- **About this exercise**: Print the entries that appear below, exactly as written and without their pictures.

Segment Start: Input material

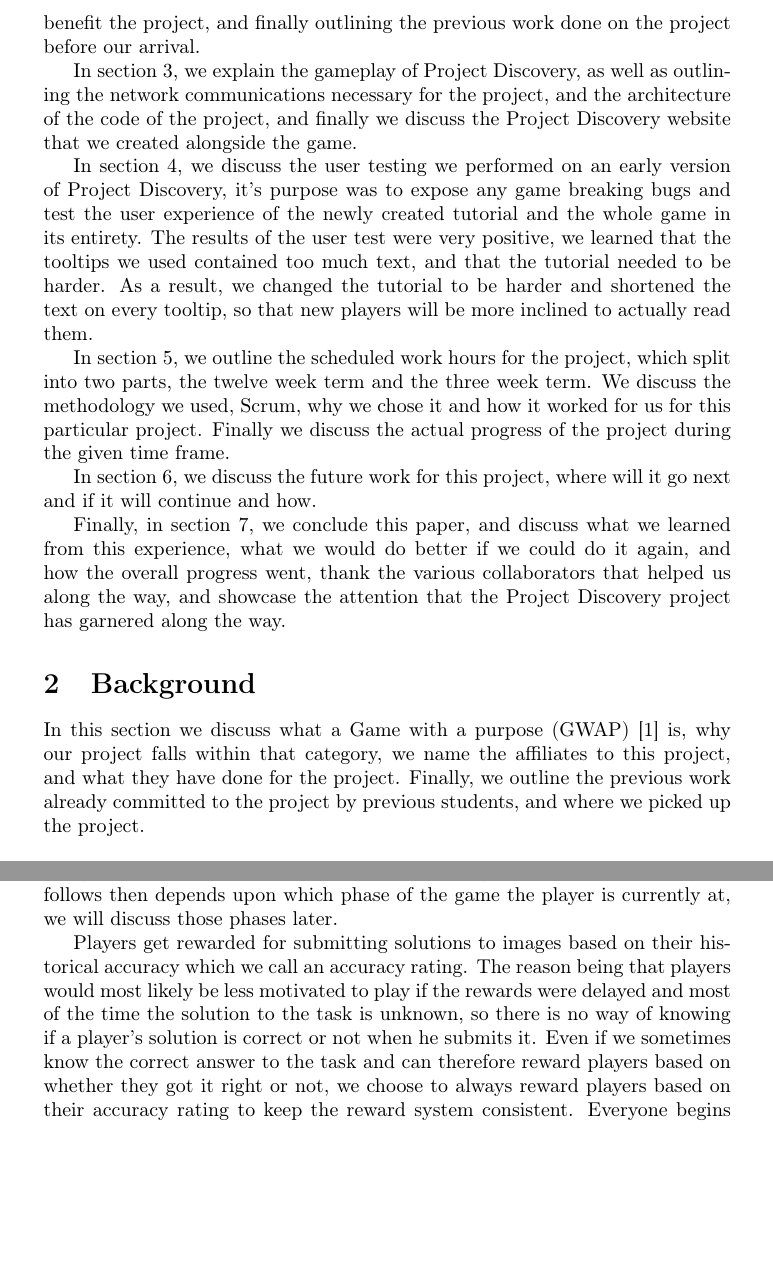
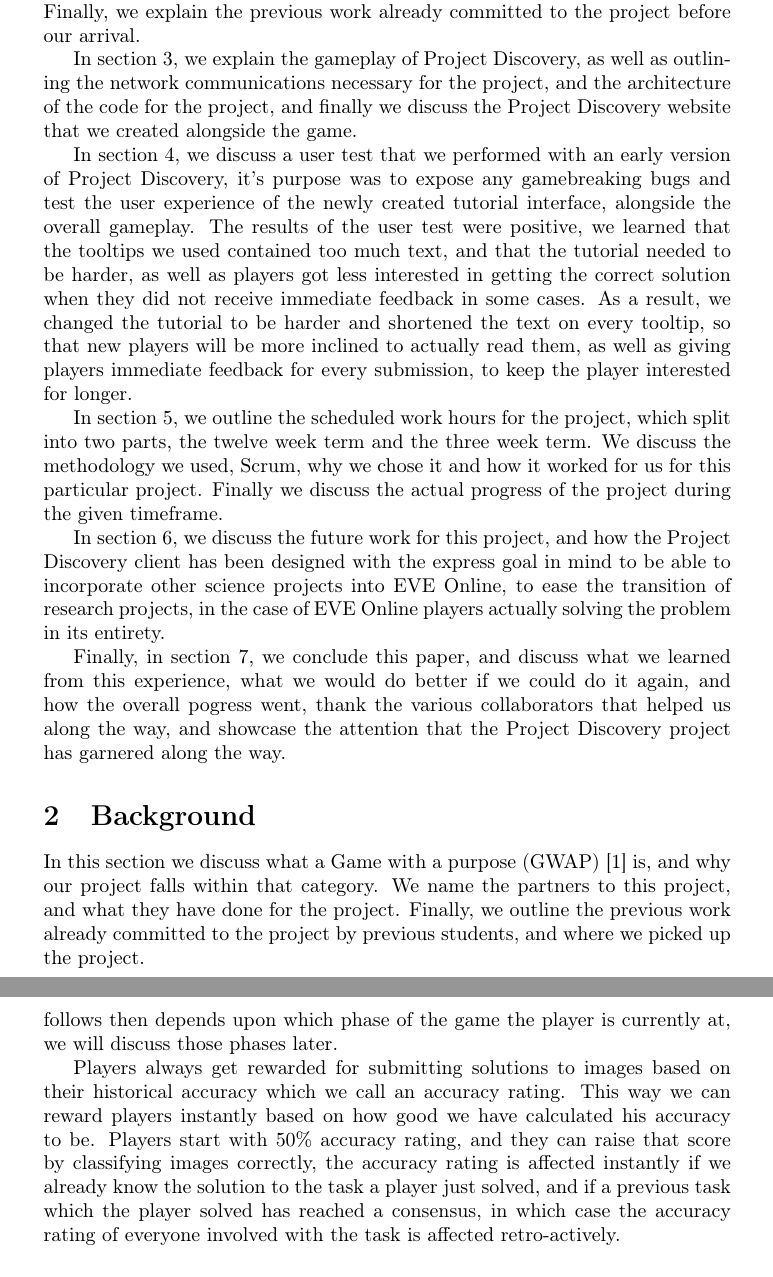
Before and after one commit to johannbjarka/final-project-reports, a LaTeX document (Final Report/main.tex, which reads Final Report/sections/background.tex, Final Report/sections/introduction.tex, Final Report/sections/projectdiscovery.tex): two parts of pages 4 and 9 of 25 before the commit and two parts of pages 4 and 10 of 25 after it, joined at a grey line, cut at the place of the change, the shorter picture padded with empty space. Compiled offline with pdfLaTeX.

Commit message:
text pass

```diff
--- a/Final Report/sections/background.tex
+++ b/Final Report/sections/background.tex
@@ -1,5 +1,5 @@
 \section{Background}\label{sec:background}
-	In this section we discuss what a Game with a purpose (GWAP) \cite{GWAP} is, why our project falls within that category, we name the affiliates to this project, and what they have done for the project. Finally, we outline the previous work already committed to the project by previous students, and where we picked up the project.
+	In this section we discuss what a Game with a purpose (GWAP) \cite{GWAP} is, and why our project falls within that category. We name the partners to this project, and what they have done for the project. Finally, we outline the previous work already committed to the project by previous students, and where we picked up the project.
 
 \subsection{Game with a purpose}
 	In the modern world it is one of the facts of life that people play video games, either competitively or casually, and the hours humans spend each year on video games is in the billions. If we could channel some of that time and energy into something really useful, we could do some amazing things, like solving large scale, real world scientific problems.
--- a/Final Report/sections/introduction.tex
+++ b/Final Report/sections/introduction.tex
@@ -16,12 +16,12 @@
 
-In this paper, we seek to illustrate and outline the nature of the project, and the work done by us in the available time frame. In section \ref{sec:background}, we discuss the problems the project faced and the solutions we offer, as well as listing and discussing the numerous affiliates to the project, and what they brought to benefit the project, and finally outlining the previous work done on the project before our arrival.
+In this paper, we seek to illustrate and outline the nature of the project, and the work done by us in the available timeframe. In section \ref{sec:background}, we discuss the problems the project faced and the solutions we offered, as well as listing and discussing the numerous partners to the project, and what benefits they brought. Finally, we explain the previous work already committed to the project before our arrival.
 
-In section \ref{sec:projectdiscovery}, we explain the gameplay of Project Discovery, as well as outlining the network communications necessary for the project, and the architecture of the code of the project, and finally we discuss the Project Discovery website that we created alongside the game.
+In section \ref{sec:projectdiscovery}, we explain the gameplay of Project Discovery, as well as outlining the network communications necessary for the project, and the architecture of the code for the project, and finally we discuss the Project Discovery website that we created alongside the game.
 
-In section \ref{sec:userevaluation}, we discuss the user testing we performed on an early version of Project Discovery, it's purpose was to expose any game breaking bugs and test the user experience of the newly created tutorial and the whole game in its entirety. The results of the user test were very positive, we learned that the tooltips we used contained too much text, and that the tutorial needed to be harder. As a result, we changed the tutorial to be harder and shortened the text on every tooltip, so that new players will be more inclined to actually read them.
+In section \ref{sec:userevaluation}, we discuss a user test that we performed with an early version of Project Discovery, it's purpose was to expose any gamebreaking bugs and test the user experience of the newly created tutorial interface, alongside the overall gameplay. The results of the user test were positive, we learned that the tooltips we used contained too much text, and that the tutorial needed to be harder, as well as players got less interested in getting the correct solution when they did not receive immediate feedback in some cases. As a result, we changed the tutorial to be harder and shortened the text on every tooltip, so that new players will be more inclined to actually read them, as well as giving players immediate feedback for every submission, to keep the player interested for longer.
 
-In section \ref{sec:workscheduleandflow}, we outline the scheduled work hours for the project, which split into two parts, the twelve week term and the three week term. We discuss the methodology we used, Scrum, why we chose it and how it worked for us for this particular project. Finally we discuss the actual progress of the project during the given time frame.
+In section \ref{sec:workscheduleandflow}, we outline the scheduled work hours for the project, which split into two parts, the twelve week term and the three week term. We discuss the methodology we used, Scrum, why we chose it and how it worked for us for this particular project. Finally we discuss the actual progress of the project during the given timeframe.
 
-In section \ref{sec:futurework}, we discuss the future work for this project, where will it go next and if it will continue and how.
+In section \ref{sec:futurework}, we discuss the future work for this project, and how the Project Discovery client has been designed with the express goal in mind to be able to incorporate other science projects into EVE Online, to ease the transition of research projects, in the case of EVE Online players actually solving the problem in its entirety.
 
-Finally, in section \ref{sec:conclusion}, we conclude this paper, and discuss what we learned from this experience, what we would do better if we could do it again, and how the overall progress went, thank the various collaborators that helped us along the way, and showcase the attention that the Project Discovery project has garnered along the way.
+Finally, in section \ref{sec:conclusion}, we conclude this paper, and discuss what we learned from this experience, what we would do better if we could do it again, and how the overall pogress went, thank the various collaborators that helped us along the way, and showcase the attention that the Project Discovery project has garnered along the way.
--- a/Final Report/sections/projectdiscovery.tex
+++ b/Final Report/sections/projectdiscovery.tex
@@ -15,7 +15,7 @@
 
 	The player then compares the image with the 27 categories that are available. The categories are divided into four super categories, three of which cover different parts of the cell and one is for unidentifiable patterns. That way players can quickly see which super category they should be comparing with the image. The categories are laid out in a hexagonal pattern and each of them can be viewed more closely by hovering over it. Once the player identifies a category he feels matches the image he can select it by clicking it. An image can match up to six different categories although most images match one to three categories. When the player is satisfied that he has selected all the relevant categories he submits his classification by clicking the submit button. What follows then depends upon which phase of the game the player is currently at, we will discuss those phases later.
 
-	Players get rewarded for submitting solutions to images based on their historical accuracy which we call an accuracy rating. The reason being that players would most likely be less motivated to play if the rewards were delayed and most of the time the solution to the task is unknown, so there is no way of knowing if a player's solution is correct or not when he submits it. Even if we sometimes know the correct answer to the task and can therefore reward players based on whether they got it right or not, we choose to always reward players based on their accuracy rating to keep the reward system consistent. Everyone begins with an accuracy rating of 50\% which then increases or decreases based on how well they perform.
+	Players always get rewarded for submitting solutions to images based on their historical accuracy which we call an accuracy rating. This way we can reward players instantly based on how good we have calculated his accuracy to be. Players start with 50\% accuracy rating, and they can raise that score by classifying images correctly, the accuracy rating is affected instantly if we already know the solution to the task a player just solved, and if a previous task which the player solved has reached a consensus, in which case the accuracy rating of everyone involved with the task is affected retro-actively.
 
 	\subsubsection{Tutorial}
 		When a player opens up Project Discovery for the first time he must start by going through a tutorial phase. We created the tutorial from scratch with the exception of some tooltip functionality which was already in place, although we refined it. The purpose of the tutorial phase is to allow the player to familiarize himself with the controls and the user interface of the game as well as teaching him the basics of analyzing subcellular images. To achieve this we first introduce the player to the controls by using tooltips which explain the functionality of each control element, one at a time, while also allowing the player to interact with the controls. A typical tooltip of this kind can be seen in figure \ref{fig:tooltip}.
```
Also changed, not shown: Final Report/sections/conclusion.tex (+1 -1 lines), Final Report/sections/background.tex (10 more changed lines), Final Report/sections/introduction.tex (6 more changed lines), Final Report/sections/projectdiscovery.tex (4 more changed lines), 2 other files.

Segment End: Input material

- **Reply**:
Before and after one commit to johannbjarka/final-project-reports, a LaTeX document (Final Report/main.tex, which reads Final Report/sections/background.tex, Final Report/sections/introduction.tex, Final Report/sections/projectdiscovery.tex): two parts of pages 4 and 9 of 25 before the commit and two parts of pages 4 and 10 of 25 after it, joined at a grey line, cut at the place of the change, the shorter picture padded with empty space. Compiled offline with pdfLaTeX.

Commit message:
text pass

```diff
--- a/Final Report/sections/background.tex
+++ b/Final Report/sections/background.tex
@@ -1,5 +1,5 @@
 \section{Background}\label{sec:background}
-	In this section we discuss what a Game with a purpose (GWAP) \cite{GWAP} is, why our project falls within that category, we name the affiliates to this project, and what they have done for the project. Finally, we outline the previous work already committed to the project by previous students, and where we picked up the project.
+	In this section we discuss what a Game with a purpose (GWAP) \cite{GWAP} is, and why our project falls within that category. We name the partners to this project, and what they have done for the project. Finally, we outline the previous work already committed to the project by previous students, and where we picked up the project.
 
 \subsection{Game with a purpose}
 	In the modern world it is one of the facts of life that people play video games, either competitively or casually, and the hours humans spend each year on video games is in the billions. If we could channel some of that time and energy into something really useful, we could do some amazing things, like solving large scale, real world scientific problems.
--- a/Final Report/sections/introduction.tex
+++ b/Final Report/sections/introduction.tex
@@ -16,12 +16,12 @@
 
-In this paper, we seek to illustrate and outline the nature of the project, and the work done by us in the available time frame. In section \ref{sec:background}, we discuss the problems the project faced and the solutions we offer, as well as listing and discussing the numerous affiliates to the project, and what they brought to benefit the project, and finally outlining the previous work done on the project before our arrival.
+In this paper, we seek to illustrate and outline the nature of the project, and the work done by us in the available timeframe. In section \ref{sec:background}, we discuss the problems the project faced and the solutions we offered, as well as listing and discussing the numerous partners to the project, and what benefits they brought. Finally, we explain the previous work already committed to the project before our arrival.
 
-In section \ref{sec:projectdiscovery}, we explain the gameplay of Project Discovery, as well as outlining the network communications necessary for the project, and the architecture of the code of the project, and finally we discuss the Project Discovery website that we created alongside the game.
+In section \ref{sec:projectdiscovery}, we explain the gameplay of Project Discovery, as well as outlining the network communications necessary for the project, and the architecture of the code for the project, and finally we discuss the Project Discovery website that we created alongside the game.
 
-In section \ref{sec:userevaluation}, we discuss the user testing we performed on an early version of Project Discovery, it's purpose was to expose any game breaking bugs and test the user experience of the newly created tutorial and the whole game in its entirety. The results of the user test were very positive, we learned that the tooltips we used contained too much text, and that the tutorial needed to be harder. As a result, we changed the tutorial to be harder and shortened the text on every tooltip, so that new players will be more inclined to actually read them.
+In section \ref{sec:userevaluation}, we discuss a user test that we performed with an early version of Project Discovery, it's purpose was to expose any gamebreaking bugs and test the user experience of the newly created tutorial interface, alongside the overall gameplay. The results of the user test were positive, we learned that the tooltips we used contained too much text, and that the tutorial needed to be harder, as well as players got less interested in getting the correct solution when they did not receive immediate feedback in some cases. As a result, we changed the tutorial to be harder and shortened the text on every tooltip, so that new players will be more inclined to actually read them, as well as giving players immediate feedback for every submission, to keep the player interested for longer.
 
-In section \ref{sec:workscheduleandflow}, we outline the scheduled work hours for the project, which split into two parts, the twelve week term and the three week term. We discuss the methodology we used, Scrum, why we chose it and how it worked for us for this particular project. Finally we discuss the actual progress of the project during the given time frame.
+In section \ref{sec:workscheduleandflow}, we outline the scheduled work hours for the project, which split into two parts, the twelve week term and the three week term. We discuss the methodology we used, Scrum, why we chose it and how it worked for us for this particular project. Finally we discuss the actual progress of the project during the given timeframe.
 
-In section \ref{sec:futurework}, we discuss the future work for this project, where will it go next and if it will continue and how.
+In section \ref{sec:futurework}, we discuss the future work for this project, and how the Project Discovery client has been designed with the express goal in mind to be able to incorporate other science projects into EVE Online, to ease the transition of research projects, in the case of EVE Online players actually solving the problem in its entirety.
 
-Finally, in section \ref{sec:conclusion}, we conclude this paper, and discuss what we learned from this experience, what we would do better if we could do it again, and how the overall progress went, thank the various collaborators that helped us along the way, and showcase the attention that the Project Discovery project has garnered along the way.
+Finally, in section \ref{sec:conclusion}, we conclude this paper, and discuss what we learned from this experience, what we would do better if we could do it again, and how the overall pogress went, thank the various collaborators that helped us along the way, and showcase the attention that the Project Discovery project has garnered along the way.
--- a/Final Report/sections/projectdiscovery.tex
+++ b/Final Report/sections/projectdiscovery.tex
@@ -15,7 +15,7 @@
 
 	The player then compares the image with the 27 categories that are available. The categories are divided into four super categories, three of which cover different parts of the cell and one is for unidentifiable patterns. That way players can quickly see which super category they should be comparing with the image. The categories are laid out in a hexagonal pattern and each of them can be viewed more closely by hovering over it. Once the player identifies a category he feels matches the image he can select it by clicking it. An image can match up to six different categories although most images match one to three categories. When the player is satisfied that he has selected all the relevant categories he submits his classification by clicking the submit button. What follows then depends upon which phase of the game the player is currently at, we will discuss those phases later.
 
-	Players get rewarded for submitting solutions to images based on their historical accuracy which we call an accuracy rating. The reason being that players would most likely be less motivated to play if the rewards were delayed and most of the time the solution to the task is unknown, so there is no way of knowing if a player's solution is correct or not when he submits it. Even if we sometimes know the correct answer to the task and can therefore reward players based on whether they got it right or not, we choose to always reward players based on their accuracy rating to keep the reward system consistent. Everyone begins with an accuracy rating of 50\% which then increases or decreases based on how well they perform.
+	Players always get rewarded for submitting solutions to images based on their historical accuracy which we call an accuracy rating. This way we can reward players instantly based on how good we have calculated his accuracy to be. Players start with 50\% accuracy rating, and they can raise that score by classifying images correctly, the accuracy rating is affected instantly if we already know the solution to the task a player just solved, and if a previous task which the player solved has reached a consensus, in which case the accuracy rating of everyone involved with the task is affected retro-actively.
 
 	\subsubsection{Tutorial}
 		When a player opens up Project Discovery for the first time he must start by going through a tutorial phase. We created the tutorial from scratch with the exception of some tooltip functionality which was already in place, although we refined it. The purpose of the tutorial phase is to allow the player to familiarize himself with the controls and the user interface of the game as well as teaching him the basics of analyzing subcellular images. To achieve this we first introduce the player to the controls by using tooltips which explain the functionality of each control element, one at a time, while also allowing the player to interact with the controls. A typical tooltip of this kind can be seen in figure \ref{fig:tooltip}.
```
Also changed, not shown: Final Report/sections/conclusion.tex (+1 -1 lines), Final Report/sections/background.tex (10 more changed lines), Final Report/sections/introduction.tex (6 more changed lines), Final Report/sections/projectdiscovery.tex (4 more changed lines), 2 other files.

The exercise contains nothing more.